Digital communication buses offer many advantages, such as reduced wiring costs, less need for panel and cable tray space, and a lower incidence of wiring errors. They are generally less susceptible to electrical noise and grounding problems because of the nature of digital signals, the construction of the cables, and the fact that fewer cables need to be run together to carry the same or greater volume of information. Also, digital-toanalog and analog-to-digital conversions are eliminated. Systems are able to respond faster, and errors are minimized or eliminated. Detailed diagnostics messages are possible and can be remotely accessed. As a result of all the previous points, system support is easier, better, and faster.
A system employing one or more digital communication buses typically has a lower installed cost and is simpler to set up, maintain, and service. Detailed diagnostics and a lower probability of having to chase down elusive electrical noise, grounding, and cabling problems simplify supplier support.
Given all the potential benefits of using digital communication buses, it seems to make sense to use them in every application. However, for all their advantages, digital communications buses are not for every situation. Simple systems such as indexing drives and single-axis positioning systems that operate from stored programs often are better off with a standard ±10-V interface. So are small systems where the initial equipment costs (typically higher for the digital system) outweigh the installed cost reductions and longerterm maintenance/service/support benefits.
In other cases, the user just may not be ready. This often overlooked point can create real problems. If a potential user has no interest in learning new concepts, does not plan to train support personnel, or simply expresses the desire to stay with what they know, it may be wiser to do exactly that.
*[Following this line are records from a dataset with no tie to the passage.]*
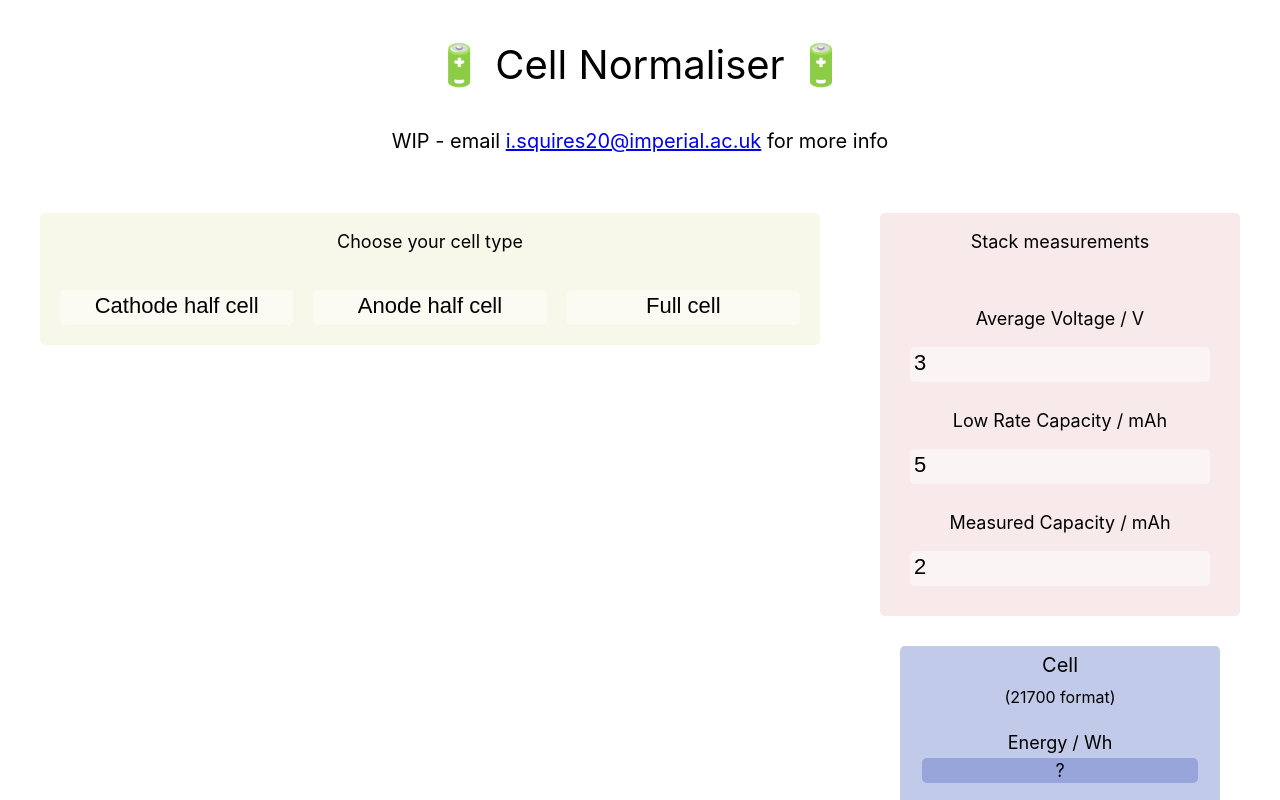
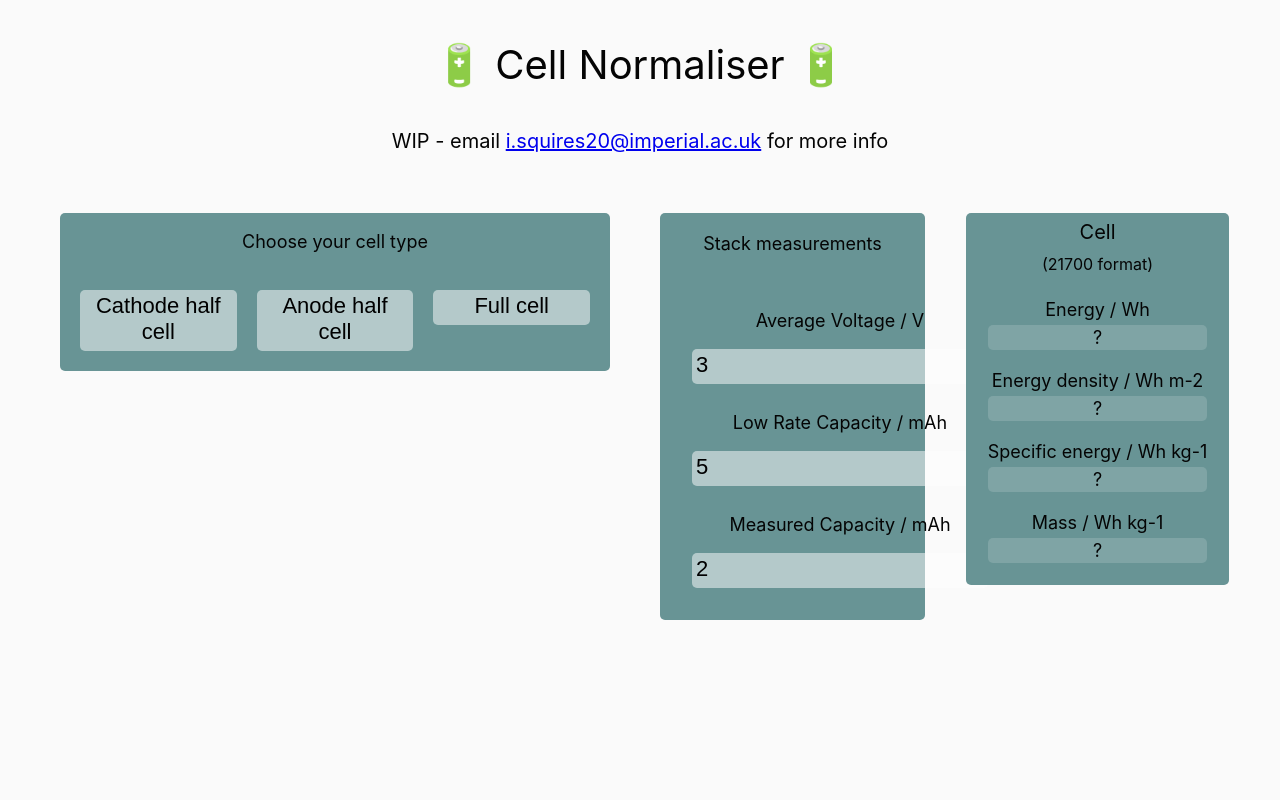
Before and after one commit to tldr-group/cell-normaliser, a React (Create React App) app: page / in a window 1280 px wide. Shown: the top 800 px of the page. Built offline with nearby package versions, Linux system fonts and the light colour scheme.

Commit message:
porosity on dry select and restyle

```diff
--- a/src/App.css
+++ b/src/App.css
@@ -153,16 +153,18 @@
 
 .dropdown{
   font-size: 18px;
-  background-color: rgba(237, 236, 242, 0.5);
-  border: 2px solid rgba(40, 40, 44, 0.5);
+  background-color: rgba(251, 251, 251, 0.5);
   border-radius: 5px;
   margin-top: 5px;
   margin-bottom: 5px;
   padding: 5px;
+  width: auto;
+  margin-left: auto;
+  margin-right: auto;
 }
 .dropdown:hover{
   cursor: pointer;
-  background-color: rgb(250, 250, 250,1);
+  background-color: rgba(251, 251, 251, 0.55);
 }
 
 .dropdown:focus > .dropdownItems{
@@ -172,16 +174,27 @@
 
 .dropdownItems{
   display:none;
+  width: auto;
+  margin-left: auto;
+  margin-right: auto;
 }
 
 .dropdownItem{
-  background-color: rgba(251, 251, 251, 0.438);
-  border: 1px solid rgba(0, 0, 0);
+  background-color: rgba(251, 251, 251, 0.5);
+  border-radius: 5px;
+  margin-top: 5px;
+  width: auto;
+  margin-left: auto;
+  margin-right: auto;
+}
+
+.dropdownItem:hover{
+  background-color: rgba(251, 251, 251, 0.7);
   border-radius: 5px;
   margin-top: 5px;
 }
 
-@media only screen and (max-width: 768px) {
+@media only screen and (max-width: 1200px) {
 
   [class^="box-"]{
     grid-column: span 12;
--- a/src/App.js
+++ b/src/App.js
@@ -21,21 +21,19 @@ function App() {
           </div>
           </div>
         </div>
+        <div className='box-row'>
+        <div className='box-12'>
           <div className='box-row'>
-          <div className='box-8'>
+          <div className='box-6'>
             <Electrode />
             {/* <SubElectrode /> */}
         </div>
-        <div className='box-4'>
-        <div className='box-row'>
-        <div className='box-12'>
+        <div className='box-3'>
           <Stack />
         </div>
-        <div className='box-row'>
-        <div className='box-12'>
+        <div className='box-3'>
           <Cell />
           </div>
-        </div>
         </div>
         </div>
         </div>
--- a/src/features/cell/Cell.module.css
+++ b/src/features/cell/Cell.module.css
@@ -1,10 +1,13 @@
 .resultsSection{
-    background-color: rgba(46, 75, 180, 0.291);
-    margin-top: 20px;
+    background-color: var(--blue);
+    color: var(--black);
     margin-bottom: 20px;
     border: 2px solid transparent;
     border-radius: 5px;
     align-self: center;
+    width: auto;
+    margin-left: auto;
+    margin-right: auto;
 }
 
 .title{
@@ -25,7 +28,7 @@
 
 .result{
     font-size: 18px;
-    background-color: rgba(46, 75, 180, 0.291);
+    background-color: rgba(255, 255, 255, 0.149);
     border: 2px solid transparent;
     border-radius: 5px;
     margin-top: 5px;
--- a/src/features/stack/Electrode.js
+++ b/src/features/stack/Electrode.js
@@ -42,9 +42,11 @@ import {
   setCEMass,
   setCEThickness,
   setCPorosity,
+  selectCPorosity,
   setAEMass,
   setAEThickness,
   setAPorosity,
+  selectAPorosity,
   selectWetMassMode,
   selectDryCathodeMass,
   setDryCathodeMass,
@@ -72,6 +74,8 @@ export function Electrode() {
   const WetMassMode = useSelector(selectWetMassMode)
   const DryCathodeMass = useSelector(selectDryCathodeMass)
   const DryAnodeMass = useSelector(selectDryAnodeMass)
+  const CPorosity = useSelector(selectCPorosity)
+  const APorosity = useSelector(selectAPorosity)
   const dispatch = useDispatch();
 
   useEffect(() => {
@@ -220,10 +224,11 @@ export function Electrode() {
 
     if (electrode==='cathode'){
         return (
-            <div className="box-12-row-4">
-
+            <div className="box-row">
+            <div className="box-12">
             {wetMassDropdown(electrode)}
-
+            </div>
+            <div className="box-12">
             <input
             className={styles.button}
             type='text'
@@ -234,14 +239,28 @@ export function Electrode() {
             >
             </input>
             </div>
+            <div className="box-12">
+            <p className={styles.title} hidden={WetMassMode==='Wet' ? true : ''}>
+            Porosity
+            </p>
+            <input
+            className={styles.button}
+            value={String(valueReturn(CPorosity))}
+            onChange={(e) => dispatch(setCPorosity(e.target.value))}
+            hidden={WetMassMode==='Wet' ? true : ''}>
+            </input>
+            </div>
+            </div>
         )
     }
     else if (electrode==='anode'){
         return (
-            <div className="box-12-row-4">
+            <div className="box-row">
+            <div className="box-12">
 
             {wetMassDropdown(electrode)}
-
+            </div>
+            <div className="box-12">
             <input
             className={styles.button}
             type='text'
@@ -251,6 +270,18 @@ export function Electrode() {
             onBlur={(e) => validate(e)}
             >
             </input>
+            </div>
+            <div className="box-12">
+            <p className={styles.title} hidden={WetMassMode==='Wet' ? true : ''}>
+            Porosity
+            </p>
+            <input
+            className={styles.button}
+            value={String(valueReturn(APorosity))}
+            onChange={(e) => dispatch(setAPorosity(e.target.value))}
+            hidden={WetMassMode==='Wet' ? true : ''}>
+            </input>
+            </div>
             </div>
         )
     }
--- a/src/features/stack/Stack.js
+++ b/src/features/stack/Stack.js
@@ -27,8 +27,9 @@ export function Stack() {
 
   return (
     <div>
-      <div className="container">
-        <div className={styles.electrodeSection}>
+      <div className='container'>
+      <div className="box-12">
+      <div className={styles.electrodeSection}>
       <div className='box-row'>
       <div className="box-12">
       <p className={styles.title}>
@@ -84,5 +85,6 @@ export function Stack() {
     </div>
     </div>
     </div>
+    </div>
   );
 }
--- a/src/features/stack/Stack.module.css
+++ b/src/features/stack/Stack.module.css
@@ -1,10 +1,12 @@
 .electrodeSection{
-  background-color: rgba(189, 54, 54, 0.1);
-  border-radius: 5px;
-  grid-column: 12;
-  display: grid;
-  grid-template-columns: repeat(12, 1fr);
-  grid-template-rows: 1fr;
+    background-color: var(--blue);
+    margin-bottom: 20px;
+    border: 2px solid transparent;
+    border-radius: 5px;
+    align-self: center;
+    width: auto;
+    margin-left: auto;
+    margin-right: auto;
 }
 
 .subElectrodeSection{
@@ -28,30 +30,39 @@
 }
 
 .cathode{
-  background-color: rgba(54, 189, 81, 0.1);
+  background-color: var(--blue);
   border-radius: 5px;
   grid-column: span 6;
   display: grid;
   grid-template-columns: repeat(12, 1fr);
   grid-template-rows: 1fr;
+  width: auto;
+  margin-left: auto;
+  margin-right: auto;
 }
 
 .anode{
-  background-color: rgba(61, 54, 189, 0.1);
+  background-color: var(--blue);
   border-radius: 5px;
   grid-column: span 6;
   display: grid;
   grid-template-columns: repeat(12, 1fr);
   grid-template-rows: 1fr;
+  width: auto;
+  margin-left: auto;
+  margin-right: auto;
 }
 
 .selector{
-  background-color: rgba(189, 189, 54, 0.1);
+  background-color: var(--blue);
   border-radius: 5px;
   grid-column: span 6;
   display: grid;
   grid-template-columns: repeat(12, 1fr);
   grid-template-rows: 1fr;
+  width: auto;
+  margin-left: auto;
+  margin-right: auto;
 }
 
 .subElectrodeBox{
@@ -103,7 +114,7 @@
   transition: all 0.15s;
 }
 .button:hover{
-  border: 2px solid rgba(0, 0, 0, 0.1);
+  background-color: rgba(255, 255, 255, 0.55);
 }
 
 .button:active {
--- a/src/features/stack/stackSlice.js
+++ b/src/features/stack/stackSlice.js
@@ -210,9 +210,13 @@ export const stackSlice = createSlice({
     },
     setCPorosity: (state, action) => {
       state.cathode.porosity = action.payload;
+      state.cathode.wetMass = state.dryCathodeMass - state.cathodeCC.mass + Number(state.cathode.electrolyte.density) * Number(state.cathode.porosity) * Number(state.area * (1e-3)**2) * Number(state.cathode.thickness * 1e-6)
+      state.totalCathodeMass = Number(state.cathode.wetMass.toPrecision(3)) + Number(state.cathodeCC.mass)
     },
     setAPorosity: (state, action) => {
       state.anode.porosity = action.payload;
+      state.anode.wetMass = state.dryAnodeMass - state.anodeCC.mass + Number(state.anode.electrolyte.density) * Number(state.anode.porosity) * Number(state.area * (1e-3)**2) * Number(state.anode.thickness * 1e-6)
+      state.totalAnodeMass = Number(state.anode.wetMass.toPrecision(3)) + Number(state.anodeCC.mass)
     },
     setShowSubelectrode: (state, action) => {
       state.showSubElectrode = Boolean(action.payload);
@@ -274,6 +278,9 @@ export const selectWetMassMode = (state) => state.stack.wetMassMode
 export const selectDryCathodeMass = (state) => state.stack.dryCathodeMass
 export const selectDryAnodeMass = (state) => state.stack.dryAnodeMass
 
+export const selectCPorosity = (state) => state.stack.cathode.porosity
+export const selectAPorosity = (state) => state.stack.anode.porosity
+
 export const selectActiveElectrode = (state) => state.stack.activeElectrode;
 
 export default stackSlice.reducer;
--- a/src/index.css
+++ b/src/index.css
@@ -5,9 +5,22 @@ body {
     sans-serif;
   -webkit-font-smoothing: antialiased;
   -moz-osx-font-smoothing: grayscale;
+  background-color: var(--white);
+  color: var(--black)
 }
 
 code {
   font-family: source-code-pro, Menlo, Monaco, Consolas, 'Courier New',
     monospace;
 }
+
+
+:root {
+  --blue: #689495;
+  --white: #fafafa;
+  --black: #040404;
+  --light-grey: #999694;
+  --grey: #2B2D33;
+  --pink: #D0A2BE;
+  --green: #93BA52;
+}
```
Chris Radley is senior product line manager for electronics and software at Kollmorgen, Danaher Motion, Radford, Va.